# Entries provided:
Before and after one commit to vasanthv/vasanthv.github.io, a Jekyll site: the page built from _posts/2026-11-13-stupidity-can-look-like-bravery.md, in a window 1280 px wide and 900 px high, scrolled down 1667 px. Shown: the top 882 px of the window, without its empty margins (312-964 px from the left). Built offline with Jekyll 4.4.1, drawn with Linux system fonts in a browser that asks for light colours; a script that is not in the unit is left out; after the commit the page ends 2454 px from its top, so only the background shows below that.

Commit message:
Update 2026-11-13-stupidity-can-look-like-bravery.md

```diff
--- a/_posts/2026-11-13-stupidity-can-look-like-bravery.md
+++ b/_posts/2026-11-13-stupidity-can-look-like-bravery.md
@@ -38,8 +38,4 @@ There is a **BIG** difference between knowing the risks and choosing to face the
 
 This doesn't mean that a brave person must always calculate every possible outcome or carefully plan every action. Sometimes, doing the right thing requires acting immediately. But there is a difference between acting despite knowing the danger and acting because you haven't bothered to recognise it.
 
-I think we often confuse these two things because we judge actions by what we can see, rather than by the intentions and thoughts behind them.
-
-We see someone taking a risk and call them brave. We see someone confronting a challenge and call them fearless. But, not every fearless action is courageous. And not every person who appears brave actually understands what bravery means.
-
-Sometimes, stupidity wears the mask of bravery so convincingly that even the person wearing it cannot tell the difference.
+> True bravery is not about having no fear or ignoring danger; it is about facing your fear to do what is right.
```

# What the task asks:
Keep every word as given and return the full listing.

# Response below:
Before and after one commit to vasanthv/vasanthv.github.io, a Jekyll site: the page built from _posts/2026-11-13-stupidity-can-look-like-bravery.md, in a window 1280 px wide and 900 px high, scrolled down 1667 px. Shown: the top 882 px of the window, without its empty margins (312-964 px from the left). Built offline with Jekyll 4.4.1, drawn with Linux system fonts in a browser that asks for light colours; a script that is not in the unit is left out; after the commit the page ends 2454 px from its top, so only the background shows below that.

Commit message:
Update 2026-11-13-stupidity-can-look-like-bravery.md

```diff
--- a/_posts/2026-11-13-stupidity-can-look-like-bravery.md
+++ b/_posts/2026-11-13-stupidity-can-look-like-bravery.md
@@ -38,8 +38,4 @@ There is a **BIG** difference between knowing the risks and choosing to face the
 
 This doesn't mean that a brave person must always calculate every possible outcome or carefully plan every action. Sometimes, doing the right thing requires acting immediately. But there is a difference between acting despite knowing the danger and acting because you haven't bothered to recognise it.
 
-I think we often confuse these two things because we judge actions by what we can see, rather than by the intentions and thoughts behind them.
-
-We see someone taking a risk and call them brave. We see someone confronting a challenge and call them fearless. But, not every fearless action is courageous. And not every person who appears brave actually understands what bravery means.
-
-Sometimes, stupidity wears the mask of bravery so convincingly that even the person wearing it cannot tell the difference.
+> True bravery is not about having no fear or ignoring danger; it is about facing your fear to do what is right.
```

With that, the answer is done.